The festival of Ugadi is celebrated coinciding with a new astronomical cycle. On the day of Ugadi the axis of earth is tilted in such a way that the northern hemisphere receives the maximum energy from sun for a period of 21 days, beginning from the day of Ugadi. It is like the earth recharges itself for a new beginning. Ugadi is celebrated the next day of “Amavasya” (dark moon) and heralds the beginning of a new moon. It is also the day when the earth completes one full revolution around the sun.
- Natural Significance of Ugadi/Yugadi

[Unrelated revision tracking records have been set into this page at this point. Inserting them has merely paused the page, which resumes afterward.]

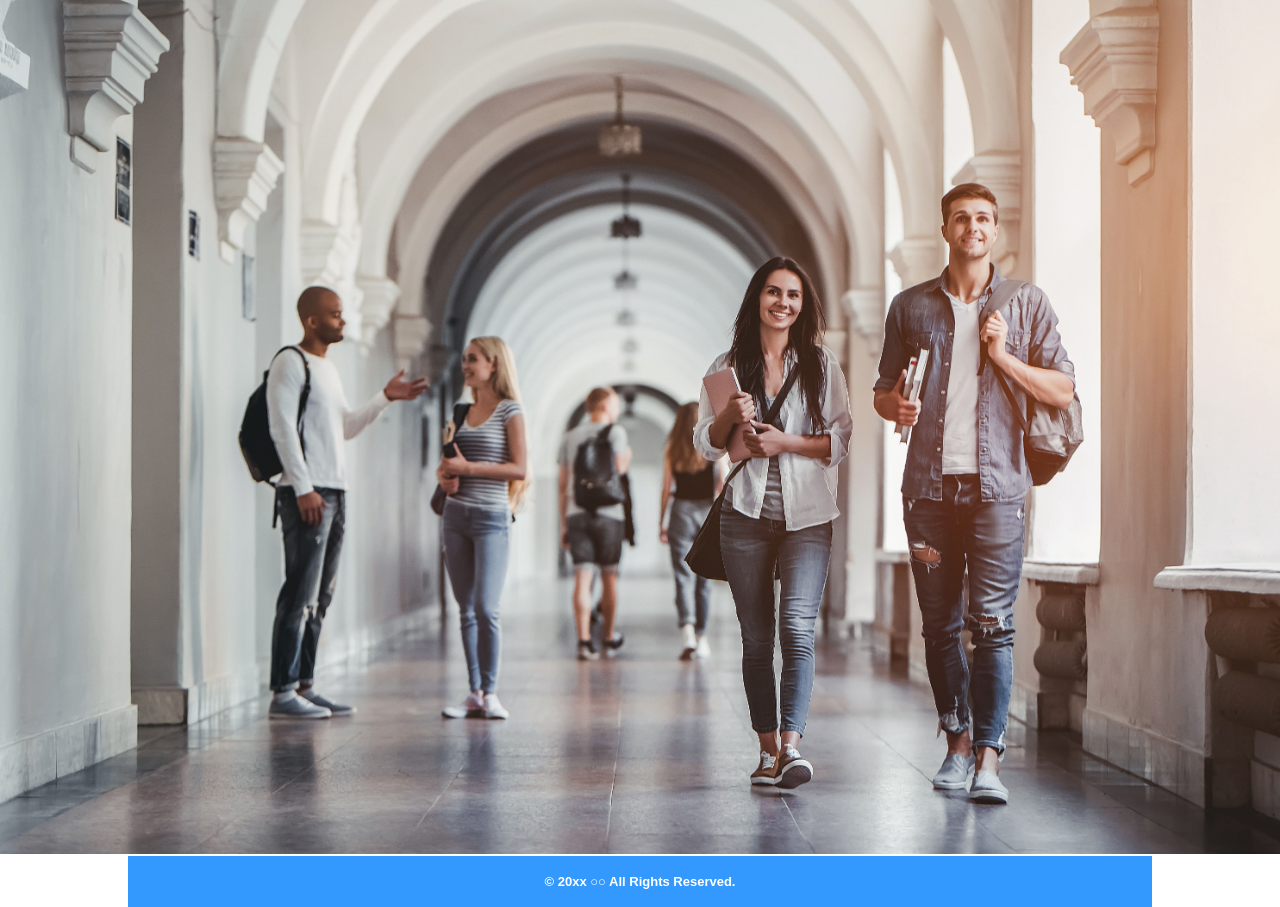
Repository: risa888/practice
Page: index.html
The author's editor kept a record of every edit. The page is drawn from the files as they stood at one moment, then again after the next edit.
The browser window is 1280 px wide. The pictures show the whole page.

Above is the page before.

After the next edit:
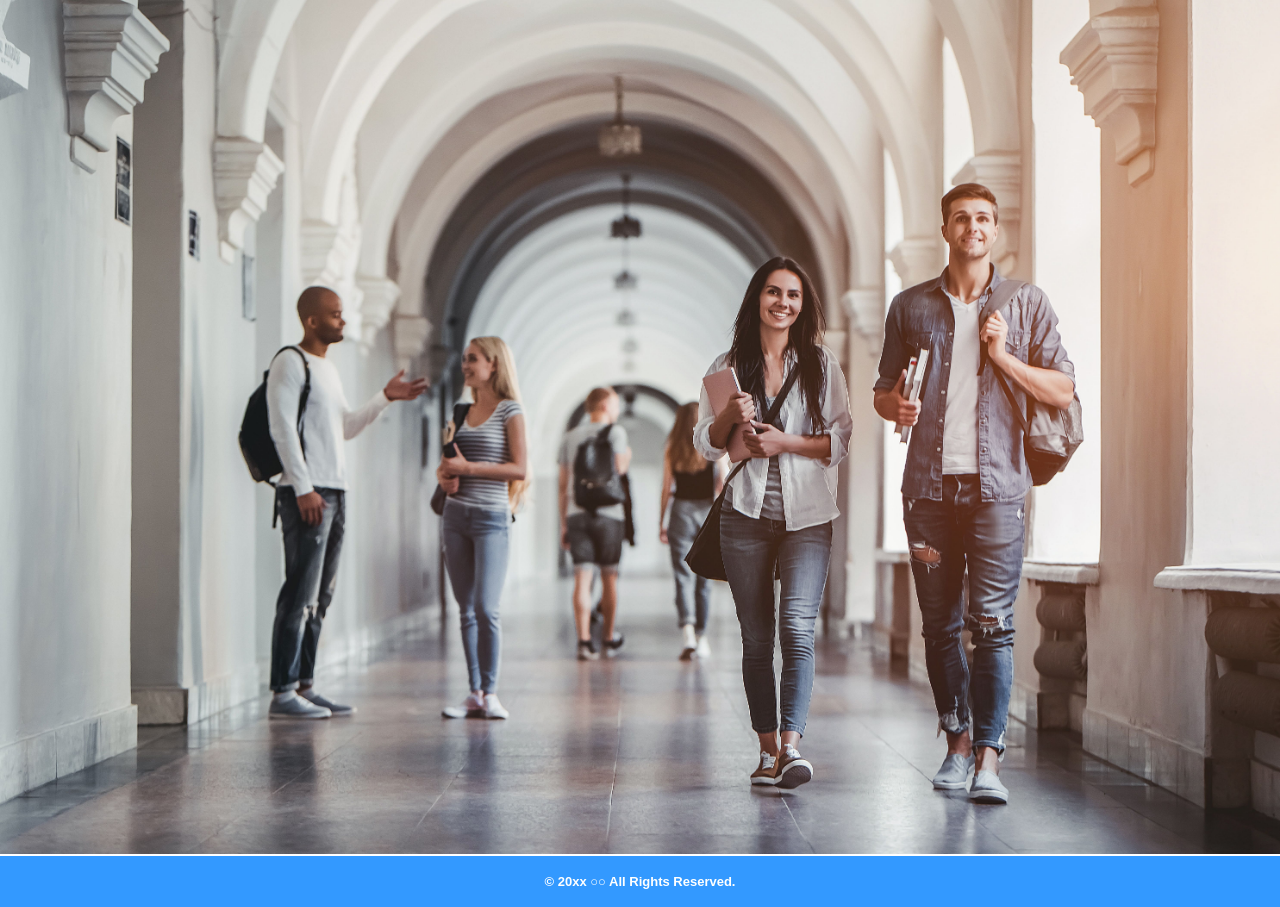
The edit:
--- a/index.html
+++ b/index.html
@@ -9,7 +9,6 @@
     <div id="header">
     <h1><a href="index.html"><img id="corridor" src="images/samurai.jpg" alt="大学の廊下" /></a></h1>
 </div>
-    <div id="wrapper">
     <div id="footer">
     <p>&copy; 20xx ○○ All Rights Reserved.</p>
 </div>
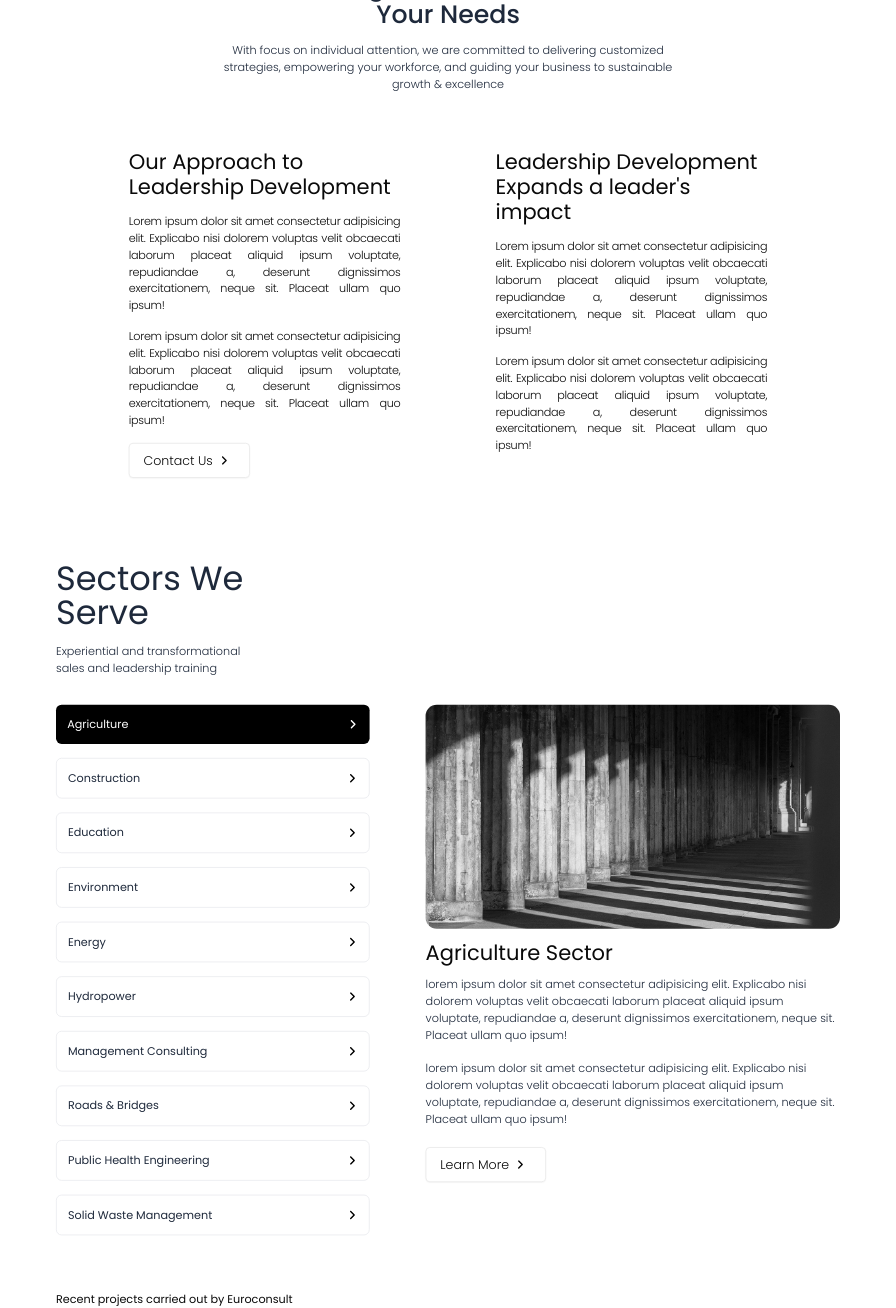
Repository: EMDC-24/ecglobalwebsite19
Page: /
The author's editor kept a copy of each file at every save. The page is drawn from the files as they stood at one save, then again after a run of saves.
The browser window is 1280 px wide. The pictures show the part of the page from y = 1044 to 2964 px (the page is 2913 px tall before and 2964 px after), at 70% of full size.
The project was rebuilt for these pictures with package versions that can differ from the ones it lists, and the page was loaded fresh each time. The framework's server and built-in components were replaced by stand-ins that run in the browser. Also part of the build but not shown: next.config.mjs.

Above is the page before, as saved 2024-09-17 19:56:12.

After the next 2 saves:
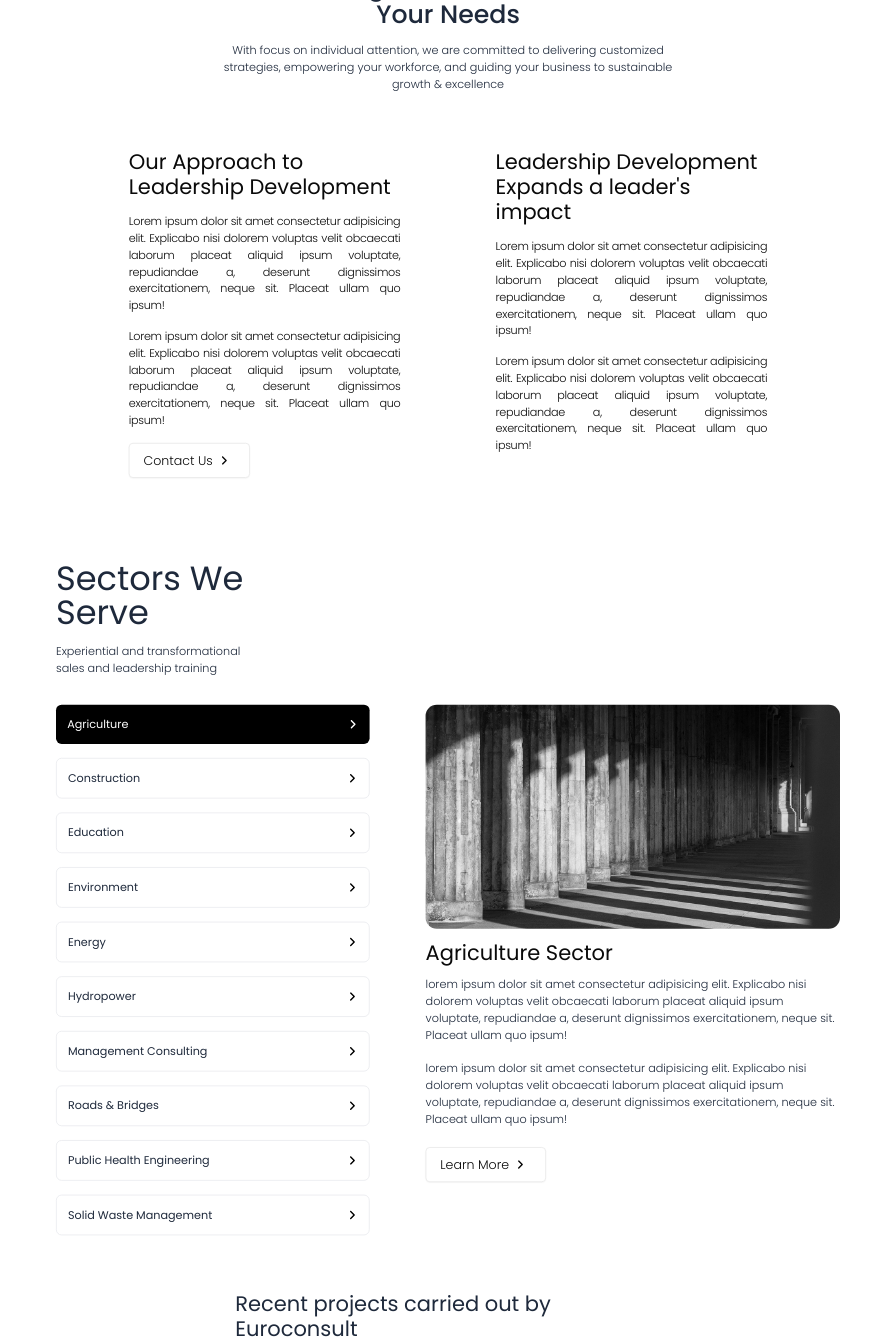
The 2 saves are shown as one change because they came seconds apart.
The last was saved 14 s later.
--- a/app/RecentProjects.tsx
+++ b/app/RecentProjects.tsx
@@ -4,7 +4,7 @@
   return (
     <div className="flex flex-col mx-20">
         <div>
-            <h3>Recent projects carried out by Euroconsult</h3>
+            <h3 className="text-3xl text-slate-800 px-64">Recent projects carried out by Euroconsult</h3>
         </div>
     </div>
   )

The festival of Yugadi marks the beginning of the spring season. From the day of Yugadi earth starts rejuvenating herself. Trees and plants shed their old leaves to make way for new and greener ones. Earth seems to be covered with a blanket of green and adorned with everything new and green. Ugadi also marks the beginning of spring season and everything on earth gets a new life.
- Cultural Significance of Ugadi/Yugadi
The festival of Ugadi is being celebrated since ancient times and reflects the culture and beliefs of the people. Rituals associated with Ugadi have cultural as well as psychological significance. Also, a special dish “Pachadi” which is prepared on Ugadi manifests the people’s belief about life and also reflects their culture. Pachadi is prepared to combine six different tastes – sweet, bitter, hot, salty, tangy and sour. Different tastes represent different emotions – sweet represents happiness; bitter represents sadness; hot represents anger; salt represents fear; tangy represents surprise and sour represents disgust. Therefore, Pachadi in a way resembles life which is a combination of happiness, sadness, anger, fear, and surprise.
How is Ugadi/Yugadi Festival Celebrated
Like the other Hindu festivals, Ugadi also begins with the cleaning of houses, decoration of temples and deities before the advent of Chaitra month.
People get up early morning and bathe in sesame oil or castor oil before taking water bath. The custom of the oil bath is to prepare the body for the oncoming heat of the spring season. In older years, whenever permissible there was a custom of taking oil bath and bathing in holy river Ganges. People believed that taking oil bath and bathing in Ganga, invokes the blessings of Goddess Lakshmi and Goddess Ganga respectively.
It is a common sight to see the entrances of the houses adorned with fresh mango leaves. Mango leaves provide a cool atmosphere and calm down the heat. Entrances in village houses are also covered with cow dung after a thorough cleaning with water. Hindus believe cow dung to be pure and a disinfectant. Even the idols of Gods are bathed with oil and water. Rangolis too adorn the entrance of almost every household in southern India on Ugadi.
People wear new clothes resembling a new beginning in their lives; they also resolve to leave their evil deeds and thoughts behind and start afresh. It is a general belief that if the festival of Ugadi is celebrated following complete rituals and traditions, then the whole year will be filled with happiness and growth.
After bathing and wearing on new clothes, people worship their revered Gods seeking spiritual awakening, peace and prosperity. The day is also considered auspicious for starting up a new venture.
Many delicious dishes are prepared on Ugadi. Dishes like Pulihora, Pachadi, and Bobbatlu are quite popular among people. Pachadi is prepared with ingredients like raw mango, neem, jaggery and tamarind, giving it a mix taste of sweet, sour, tangy, bitter, hot and salty. It implies all the emotions of life – happiness, disgust, surprise, sadness, anger and fear.
One of the attractions of Ugadi is “Panchanga Shravanam”; a custom in which people gather to hear the forecast of the New Year. The forecast is made about the rain and harvest all through the year.
Ugadi is celebrated as Gudi Padwa in the state of Maharashtra and almost the same rituals are followed except few changes in the local cuisines.